UPDATE, JUNE 6, 2009: These are notes from a vet in Texas who used this treatment. Vets using this procedure are using ultrasound to ensure the needle does not cause any damage. "As far as how to position the head - there are two ways that I have come across. One is with the spine at the edge of the table and the neck flexed with the bridge of the nose perpendicular to the spine - the nose has to be parallel to the table. The other way is similar but the neck is flexed as far as possible - that is what worked for Hunter. The idea is to open the cisterna magnum as much as possible to allow access to the spinal fluid.

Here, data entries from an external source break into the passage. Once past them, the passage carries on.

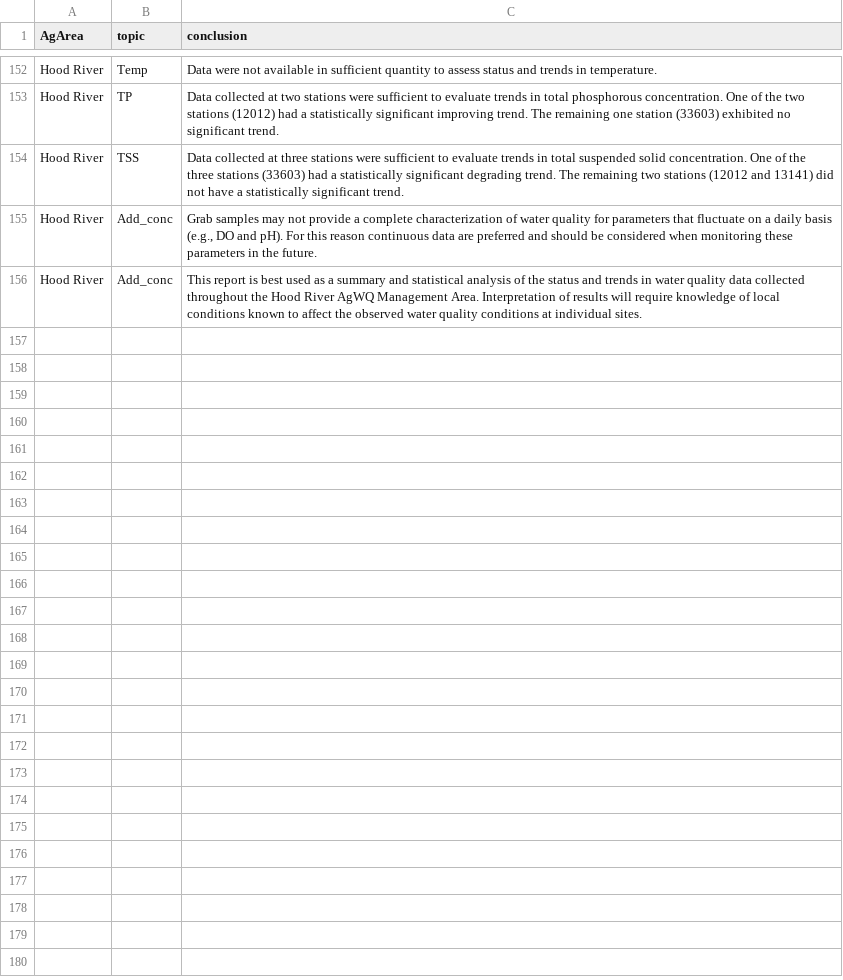
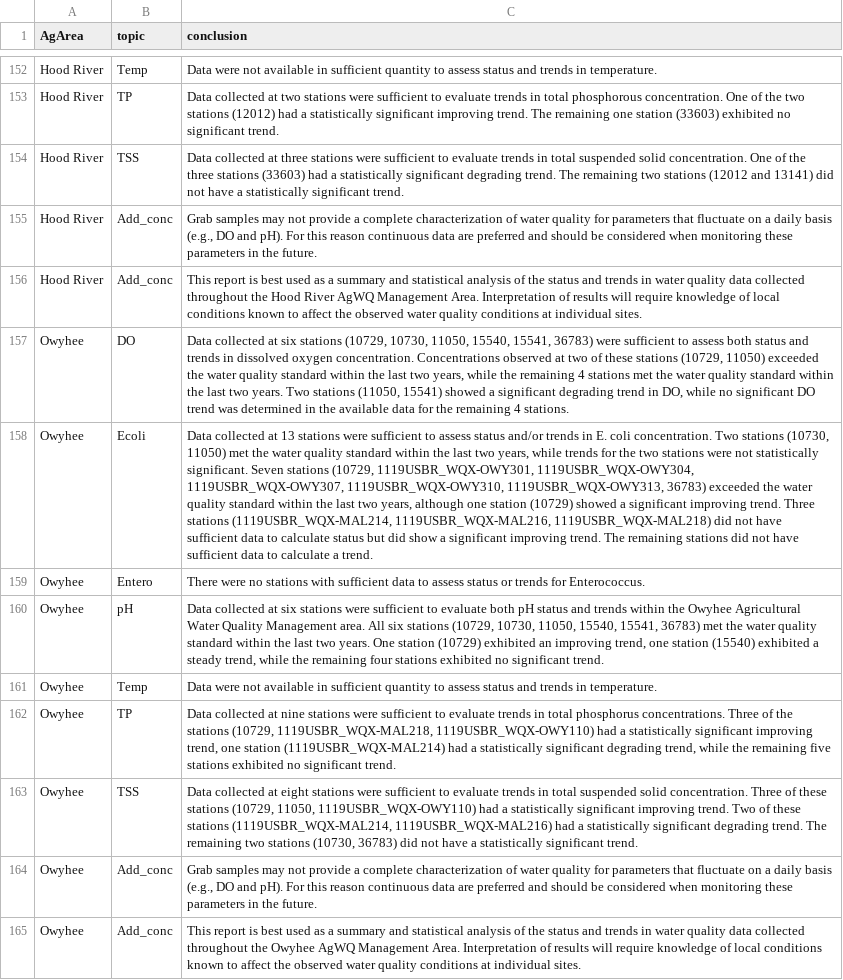
Before and after one commit to MaddeeRubenson/StatusAndTrendsRMarkdown, a CSV file: Lookups/Conclusions_LU.csv, drawn as a sheet; only a part is shown, gaps mark what is left out; the diff names each change by its address in the sheet, - before the commit and + after, or states it on an @@ line.

Commit message:
added conclusions

```diff
--- a/Lookups/Conclusions_LU.csv
+++ b/Lookups/Conclusions_LU.csv
+row 157: Owyhee | DO | Data collected at six stations (10729, 10730, 11050, 15540, 15541, 36783) were sufficient to assess both status and trends in dissolved oxygen concentration. Concentrations observed at two of these stations (10729, 11050) exceeded the water quality standard within the last two years, while the remaining 4 stations met the water quality standard within the last two years. Two stations (11050, 15541) showed a significant degrading trend in DO, while no significant DO trend was determined in the available data for the remaining 4 stations.
+row 158: Owyhee | Ecoli | Data collected at 13 stations were sufficient to assess status and/or trends in E. coli concentration. Two stations (10730, 11050) met the water quality standard within the last two years, while trends for the two stations were not statistically significant. Seven stations (10729, 1119USBR_WQX-OWY301, 1119USBR_WQX-OWY304, 1119USBR_WQX-OWY307, 1119USBR_WQX-OWY310, 1119USBR_WQX-OWY313, 36783) exceeded the water quality standard within the last two years, although one station (10729) showed a significant improving trend. Three stations (1119USBR_WQX-MAL214, 1119USBR_WQX-MAL216, 1119USBR_WQX-MAL218) did not have sufficient data to calculate status but did show a significant improving trend. The remaining stations did not have sufficient data to calculate a trend.
+row 159: Owyhee | Entero | There were no stations with sufficient data to assess status or trends for Enterococcus.
+row 160: Owyhee | pH | Data collected at six stations were sufficient to evaluate both pH status and trends within the Owyhee Agricultural Water Quality Management area. All six stations (10729, 10730, 11050, 15540, 15541, 36783) met the water quality standard within the last two years. One station (10729) exhibited an improving trend, one station (15540) exhibited a steady trend, while the remaining four stations exhibited no significant trend.
+row 161: Owyhee | Temp | Data were not available in sufficient quantity to assess status and trends in temperature.
+row 162: Owyhee | TP | Data collected at nine stations were sufficient to evaluate trends in total phosphorus concentrations. Three of the stations (10729, 1119USBR_WQX-MAL218, 1119USBR_WQX-OWY110) had a statistically significant improving trend, one station (1119USBR_WQX-MAL214) had a statistically significant degrading trend, while the remaining five stations exhibited no significant trend.
+row 163: Owyhee | TSS | Data collected at eight stations were sufficient to evaluate trends in total suspended solid concentration. Three of these stations (10729, 11050, 1119USBR_WQX-OWY110) had a statistically significant improving trend. Two of these stations (1119USBR_WQX-MAL214, 1119USBR_WQX-MAL216) had a statistically significant degrading trend. The remaining two stations (10730, 36783) did not have a statistically significant trend.
+row 164: Owyhee | Add_conc | Grab samples may not provide a complete characterization of water quality for parameters that fluctuate on a daily basis (e.g., DO and pH). For this reason continuous data are preferred and should be considered when monitoring these parameters in the future.
+row 165: Owyhee | Add_conc | This report is best used as a summary and statistical analysis of the status and trends in water quality data collected throughout the Owyhee AgWQ Management Area. Interpretation of results will require knowledge of local conditions known to affect the observed water quality conditions at individual sites.
```
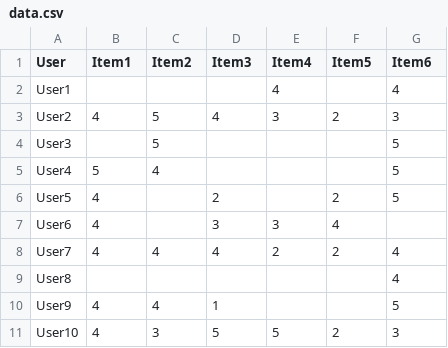
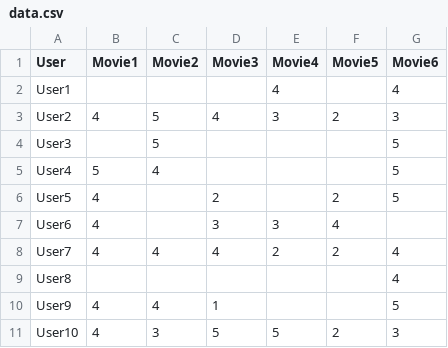
Before and after one commit to Harpreet1984/DATA643, a CSV file: Proj1/data/data.csv, drawn as a sheet.

Commit message:
Add files via upload

```diff
--- a/Proj1/data/data.csv
+++ b/Proj1/data/data.csv
@@ -1,2 +1,2 @@
-User,Item1,Item2,Item3,Item4,Item5,Item6
+User,Movie1,Movie2,Movie3,Movie4,Movie5,Movie6
 User1,,,,4,,4
```
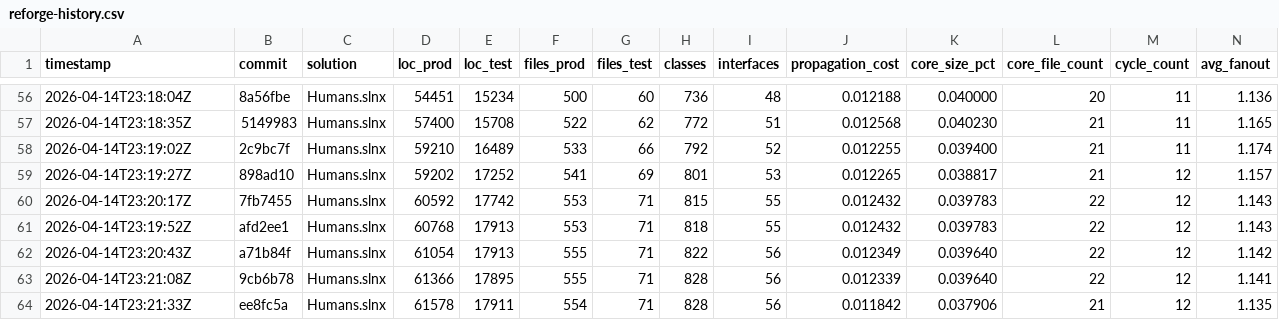
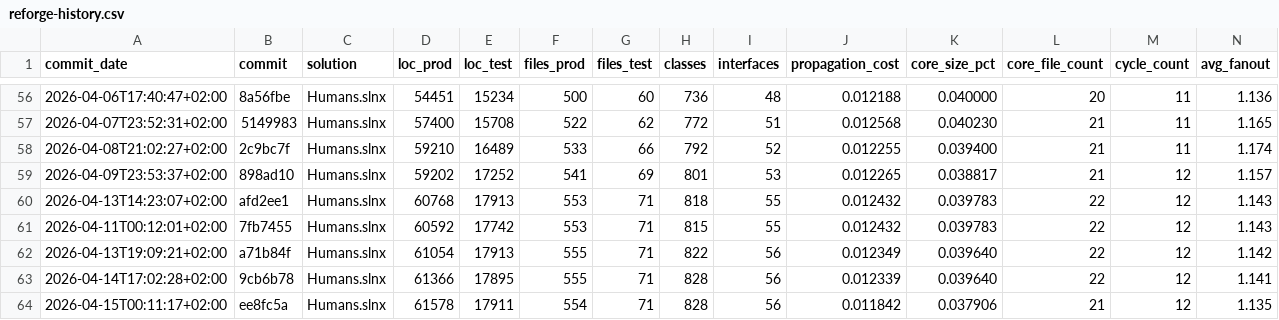
Before and after one commit to jokin/Humans, a CSV file: docs/reforge-history.csv, drawn as a sheet; only a part is shown, gaps mark what is left out; removed rows and columns are numbered as before the commit, all else as after; rows hold the shown columns only; the diff covers the shown part only; the diff names each change by its address in the sheet, - before the commit and + after, or states it on an @@ line.

```diff
--- a/docs/reforge-history.csv
+++ b/docs/reforge-history.csv
-A1: timestamp
+A1: commit_date
-A56 (commit_date): 2026-04-14T23:18:04Z
+A56 (commit_date): 2026-04-06T17:40:47+02:00
-A57 (commit_date): 2026-04-14T23:18:35Z
+A57 (commit_date): 2026-04-07T23:52:31+02:00
-A58 (commit_date): 2026-04-14T23:19:02Z
+A58 (commit_date): 2026-04-08T21:02:27+02:00
-A59 (commit_date): 2026-04-14T23:19:27Z
+A59 (commit_date): 2026-04-09T23:53:37+02:00
-row 60: 2026-04-14T23:20:17Z | 7fb7455 | Humans.slnx | 60592 | 17742 | 553 | 71 | 815 | 55 | 0.012432 | 0.039783 | 22 | 12 | 1.143
-A60 (commit_date): 2026-04-14T23:19:52Z
+A60 (commit_date): 2026-04-13T14:23:07+02:00
+row 61: 2026-04-11T00:12:01+02:00 | 7fb7455 | Humans.slnx | 60592 | 17742 | 553 | 71 | 815 | 55 | 0.012432 | 0.039783 | 22 | 12 | 1.143
-A62 (commit_date): 2026-04-14T23:20:43Z
+A62 (commit_date): 2026-04-13T19:09:21+02:00
-A63 (commit_date): 2026-04-14T23:21:08Z
+A63 (commit_date): 2026-04-14T17:02:28+02:00
-A64 (commit_date): 2026-04-14T23:21:33Z
+A64 (commit_date): 2026-04-15T00:11:17+02:00
```
Also changed, not shown: 1 added row, 1 removed row and 53 edited cells elsewhere in this file.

The landmarks are the same- the cranial edge of C2 and the occipital protuberance (the bone on top of their head, which I like to call the "knowledge bump").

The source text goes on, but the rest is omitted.